Research Group

  • Dr. Jon S. Odorico, Principal Investigator
  • Dr. Nadya Lumelsky, Associate


  • University of Wisconsin, Madison, USA


  • Derivation of Insulin Producing Cells from Embryonic Stem Cell Lines

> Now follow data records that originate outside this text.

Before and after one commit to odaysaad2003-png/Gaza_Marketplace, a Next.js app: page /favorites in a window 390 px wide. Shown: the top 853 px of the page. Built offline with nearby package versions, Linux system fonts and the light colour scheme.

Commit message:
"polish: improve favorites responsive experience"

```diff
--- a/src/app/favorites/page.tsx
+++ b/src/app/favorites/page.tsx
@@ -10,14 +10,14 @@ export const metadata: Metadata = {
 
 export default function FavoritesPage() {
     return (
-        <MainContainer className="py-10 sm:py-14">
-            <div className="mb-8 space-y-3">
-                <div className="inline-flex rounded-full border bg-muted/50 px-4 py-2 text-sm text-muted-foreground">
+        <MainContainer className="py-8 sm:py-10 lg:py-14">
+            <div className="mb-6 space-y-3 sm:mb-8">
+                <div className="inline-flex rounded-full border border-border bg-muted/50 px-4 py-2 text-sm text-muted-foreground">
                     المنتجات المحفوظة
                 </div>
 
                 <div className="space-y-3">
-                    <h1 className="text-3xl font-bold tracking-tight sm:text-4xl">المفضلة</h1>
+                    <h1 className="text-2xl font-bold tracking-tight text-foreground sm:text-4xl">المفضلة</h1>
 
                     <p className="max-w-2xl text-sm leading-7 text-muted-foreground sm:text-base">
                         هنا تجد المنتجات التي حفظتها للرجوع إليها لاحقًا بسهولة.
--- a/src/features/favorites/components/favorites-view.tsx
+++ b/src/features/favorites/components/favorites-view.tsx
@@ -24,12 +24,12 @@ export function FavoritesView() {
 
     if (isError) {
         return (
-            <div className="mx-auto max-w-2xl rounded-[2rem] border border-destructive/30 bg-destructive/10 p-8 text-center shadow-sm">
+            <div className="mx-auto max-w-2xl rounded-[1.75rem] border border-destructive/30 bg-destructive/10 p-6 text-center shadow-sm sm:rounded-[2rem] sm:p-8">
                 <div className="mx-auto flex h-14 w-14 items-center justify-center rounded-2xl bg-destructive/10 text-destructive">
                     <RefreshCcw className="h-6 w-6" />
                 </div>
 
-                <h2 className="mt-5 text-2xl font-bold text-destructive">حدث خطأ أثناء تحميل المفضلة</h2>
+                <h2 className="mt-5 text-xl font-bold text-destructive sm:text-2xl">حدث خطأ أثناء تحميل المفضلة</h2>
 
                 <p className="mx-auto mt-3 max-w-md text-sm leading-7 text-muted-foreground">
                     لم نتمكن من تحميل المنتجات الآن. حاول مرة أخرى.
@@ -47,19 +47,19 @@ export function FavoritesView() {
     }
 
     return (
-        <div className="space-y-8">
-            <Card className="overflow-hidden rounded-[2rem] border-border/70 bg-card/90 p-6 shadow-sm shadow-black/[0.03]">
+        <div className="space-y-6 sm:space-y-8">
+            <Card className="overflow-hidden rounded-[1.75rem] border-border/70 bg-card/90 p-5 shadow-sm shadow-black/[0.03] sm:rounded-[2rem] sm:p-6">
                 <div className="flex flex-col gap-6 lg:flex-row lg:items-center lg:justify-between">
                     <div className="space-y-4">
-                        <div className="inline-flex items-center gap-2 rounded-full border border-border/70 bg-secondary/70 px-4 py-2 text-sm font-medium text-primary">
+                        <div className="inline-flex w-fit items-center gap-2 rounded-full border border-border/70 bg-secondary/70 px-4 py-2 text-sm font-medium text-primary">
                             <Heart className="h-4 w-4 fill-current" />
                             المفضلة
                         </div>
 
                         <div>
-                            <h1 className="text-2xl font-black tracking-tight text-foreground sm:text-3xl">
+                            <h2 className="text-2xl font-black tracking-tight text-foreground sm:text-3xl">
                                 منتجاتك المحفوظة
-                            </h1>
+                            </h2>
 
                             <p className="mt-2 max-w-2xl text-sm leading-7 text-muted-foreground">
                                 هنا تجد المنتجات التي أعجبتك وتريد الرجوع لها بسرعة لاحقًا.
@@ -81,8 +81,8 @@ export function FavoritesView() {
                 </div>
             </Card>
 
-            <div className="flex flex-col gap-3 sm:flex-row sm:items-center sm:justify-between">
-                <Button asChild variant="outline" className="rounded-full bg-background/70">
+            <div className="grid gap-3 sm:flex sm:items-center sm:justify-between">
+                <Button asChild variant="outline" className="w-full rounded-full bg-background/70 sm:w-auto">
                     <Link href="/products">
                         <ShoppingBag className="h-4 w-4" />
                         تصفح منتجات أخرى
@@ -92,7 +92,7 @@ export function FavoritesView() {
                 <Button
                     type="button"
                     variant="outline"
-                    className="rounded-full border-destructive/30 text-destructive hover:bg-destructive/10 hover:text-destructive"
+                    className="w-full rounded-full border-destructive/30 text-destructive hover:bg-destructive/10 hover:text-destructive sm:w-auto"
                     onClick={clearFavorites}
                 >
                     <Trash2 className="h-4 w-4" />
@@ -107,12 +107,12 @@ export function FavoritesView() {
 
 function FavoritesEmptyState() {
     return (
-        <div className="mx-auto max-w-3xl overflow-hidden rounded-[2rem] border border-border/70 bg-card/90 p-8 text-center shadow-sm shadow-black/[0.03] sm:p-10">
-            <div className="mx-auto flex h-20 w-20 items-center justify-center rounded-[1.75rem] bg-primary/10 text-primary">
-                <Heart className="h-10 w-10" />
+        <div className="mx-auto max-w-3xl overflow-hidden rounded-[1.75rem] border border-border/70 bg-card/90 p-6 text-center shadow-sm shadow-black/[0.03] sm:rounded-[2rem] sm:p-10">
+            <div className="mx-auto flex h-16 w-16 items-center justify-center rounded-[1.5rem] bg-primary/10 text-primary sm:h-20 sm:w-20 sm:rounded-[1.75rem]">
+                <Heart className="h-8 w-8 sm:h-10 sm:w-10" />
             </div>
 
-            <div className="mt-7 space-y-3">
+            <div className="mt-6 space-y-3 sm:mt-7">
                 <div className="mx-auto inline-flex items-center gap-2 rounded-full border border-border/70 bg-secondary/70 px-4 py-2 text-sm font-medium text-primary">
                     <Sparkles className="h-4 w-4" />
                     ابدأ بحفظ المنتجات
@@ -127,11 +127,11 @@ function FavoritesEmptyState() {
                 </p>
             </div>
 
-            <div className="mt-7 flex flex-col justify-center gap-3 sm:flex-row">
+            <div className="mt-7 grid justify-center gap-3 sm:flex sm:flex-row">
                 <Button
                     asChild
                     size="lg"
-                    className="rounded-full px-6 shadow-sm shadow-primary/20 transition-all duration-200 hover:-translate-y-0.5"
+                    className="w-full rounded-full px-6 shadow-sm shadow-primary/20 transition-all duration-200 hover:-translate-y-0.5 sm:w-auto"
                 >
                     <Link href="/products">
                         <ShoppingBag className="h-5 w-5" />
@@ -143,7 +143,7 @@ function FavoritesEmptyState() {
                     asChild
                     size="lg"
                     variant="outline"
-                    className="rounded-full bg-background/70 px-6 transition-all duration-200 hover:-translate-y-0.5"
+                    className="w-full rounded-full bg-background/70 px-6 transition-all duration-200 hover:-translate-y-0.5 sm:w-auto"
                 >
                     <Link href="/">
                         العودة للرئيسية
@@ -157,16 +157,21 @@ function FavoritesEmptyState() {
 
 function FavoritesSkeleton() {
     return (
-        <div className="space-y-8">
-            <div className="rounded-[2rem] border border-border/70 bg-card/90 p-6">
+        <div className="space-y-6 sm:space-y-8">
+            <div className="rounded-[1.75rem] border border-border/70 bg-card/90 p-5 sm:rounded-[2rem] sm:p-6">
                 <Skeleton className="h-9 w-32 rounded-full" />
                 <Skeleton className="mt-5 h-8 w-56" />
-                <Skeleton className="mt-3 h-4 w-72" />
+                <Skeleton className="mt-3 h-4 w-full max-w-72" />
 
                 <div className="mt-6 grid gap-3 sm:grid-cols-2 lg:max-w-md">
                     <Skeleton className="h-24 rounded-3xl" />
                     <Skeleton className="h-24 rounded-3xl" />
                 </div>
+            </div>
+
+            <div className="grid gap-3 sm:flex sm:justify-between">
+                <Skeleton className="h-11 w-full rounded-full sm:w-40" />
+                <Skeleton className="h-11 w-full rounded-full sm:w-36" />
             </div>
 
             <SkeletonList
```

Transplantation of the whole pancreas and isolated pancreatic islets has greatly improved the treatment of diabetes mellitus in recent years. However, transplantation of organs from cadaver donors cannot be offered to all diabetics because of the severely limited supply of suitable donors, and because of the often fatal immunological complications associated with such organ transplantation. Stem cell therapy is beginning to emerge now as a potential alternative strategy for the treatment of many human diseases. The aim of stem cell therapy is to replace, repair or enhance the physiological function of damaged tissue or organs by providing the recipient with the cells that can be engineered outside the body to serve this physiological function. Embryonic stem (ES) cells represent a very promising source for stem cell therapy because they are immortal, can be grown in large quantities, and can be genetically engineered outside the body to escape immune attack by the recipient. Moreover, ES cells are capable of giving rise to several different functional cell types. For instance, cardiac muscle cells, nerve cells, and red blood cells have been grown from ES cells in tissue culture. We have recently found that ES cells can also be induced to produce some of the pancreatic hormones, but this hormone production is still relatively inefficient. In the proposed work, we are undertaking the task of transforming ES cells into functional insulin-producing cells by further enhancing their hormone production while expanding the number of hormone-producing cells. Achieving this goal will have important therapeutic benefits for treating diabetes.